Exercise description |
Check each line of the records for "Colorado"; collect those that have it.

Entries provided |
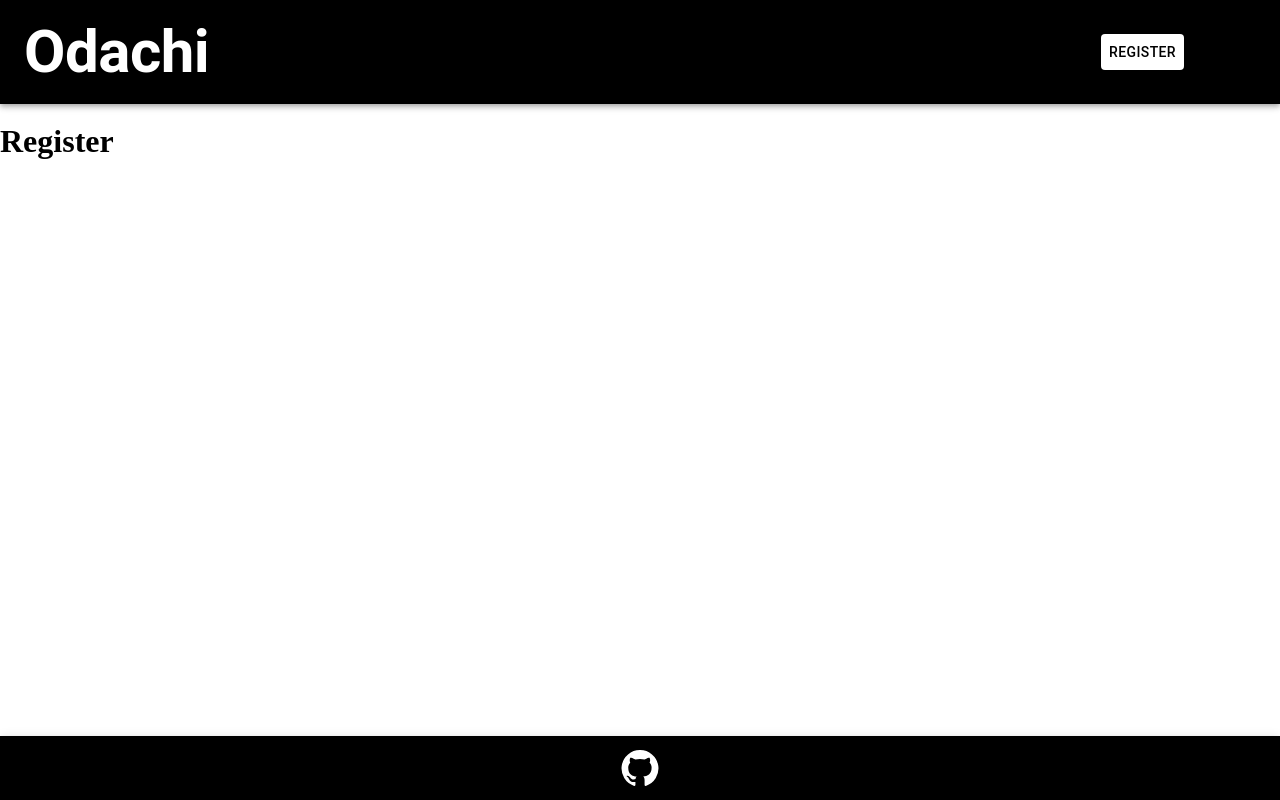
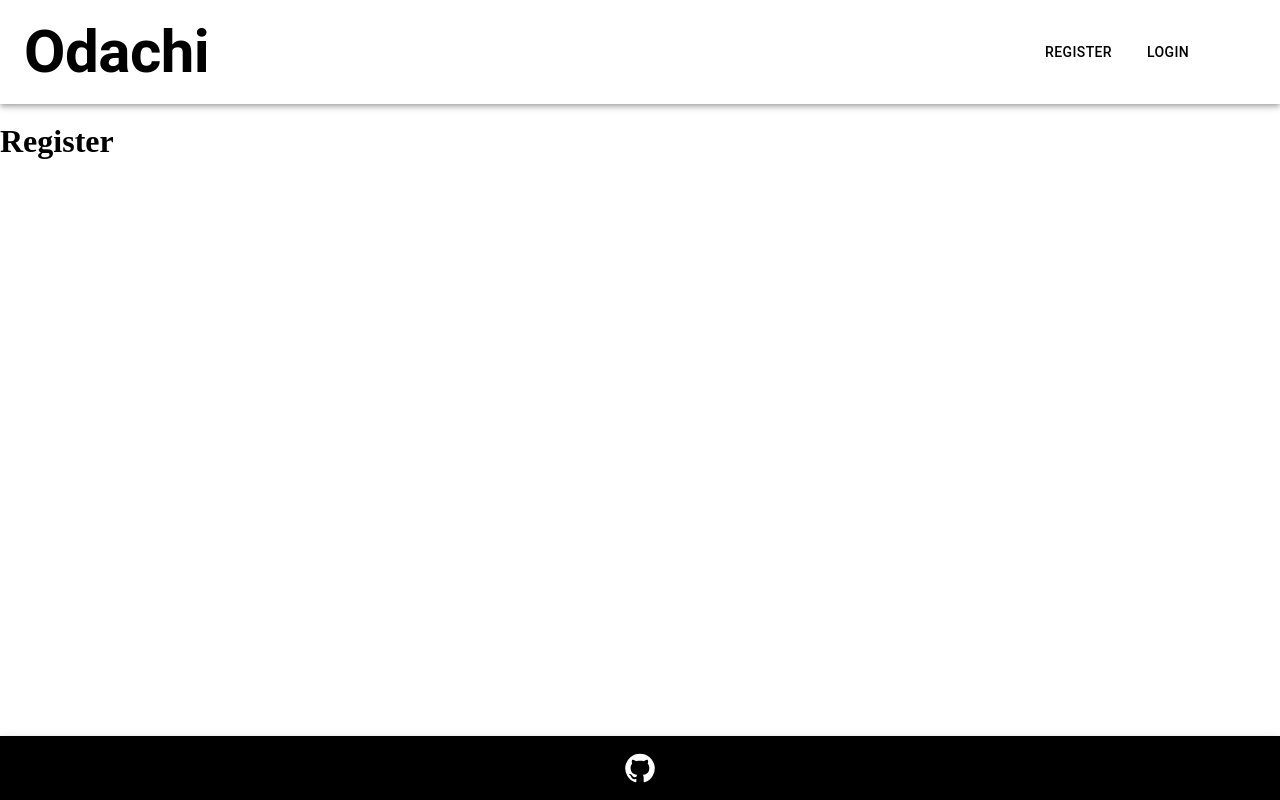
Before and after one commit to Frank-Colorado/buy-stuff, a React (Vite) app in the folder client/: page /register in a window 1280 px wide. Built offline with nearby package versions, Linux system fonts and the light colour scheme.

Commit message:
added login button to Header component

```diff
--- a/client/src/components/Footer.jsx
+++ b/client/src/components/Footer.jsx
@@ -21,10 +21,10 @@ const Footer = () => {
           >
             <IconButton
               aria-label="GitHub"
-              color="inherit"
               href="https://github.com/Frank-Colorado/friendly-octo-disco.git"
               target="_blank"
               sx={{
+                color: 'white',
                 '&:hover': {
                   transform: 'scale(1.2)',
                   transition: '0.5s ease-in',
@@ -34,7 +34,7 @@ const Footer = () => {
               <GitHubIcon
                 sx={{
                   width: '2.5rem',
-                  height: '3rem',
+                  height: '2rem',
                 }}
               />
             </IconButton>
--- a/client/src/components/Header.jsx
+++ b/client/src/components/Header.jsx
@@ -11,7 +11,7 @@ const Header = () => {
             to="/"
             align="center"
             variant="h2"
-            sx={{ fontWeight: 'bold', textDecoration: 'none', color: 'white' }}
+            sx={{ fontWeight: 'bold', textDecoration: 'none', color: 'Black' }}
           >
             Odachi
           </Typography>
@@ -33,6 +33,20 @@ const Header = () => {
             >
               Register
             </Button>
+            <Button
+              component={Link}
+              to="/login"
+              variant="text"
+              sx={{
+                color: '#000000',
+                backgroundColor: 'white',
+                '&:hover': {
+                  borderBottom: '2px solid #000000',
+                },
+              }}
+            >
+              Login
+            </Button>
           </Box>
         </Toolbar>
       </AppBar>
--- a/client/src/styles/index.js
+++ b/client/src/styles/index.js
@@ -4,7 +4,7 @@ export const theme = createTheme({
   palette: {
     type: 'light',
     primary: {
-      main: '#000000',
+      main: '#FFFFFF',
     },
     secondary: {
       main: '#f50057',
```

Exercise output |
Before and after one commit to Frank-Colorado/buy-stuff, a React (Vite) app in the folder client/: page /register in a window 1280 px wide. Built offline with nearby package versions, Linux system fonts and the light colour scheme.
               href="https://github.com/Frank-Colorado/friendly-octo-disco.git"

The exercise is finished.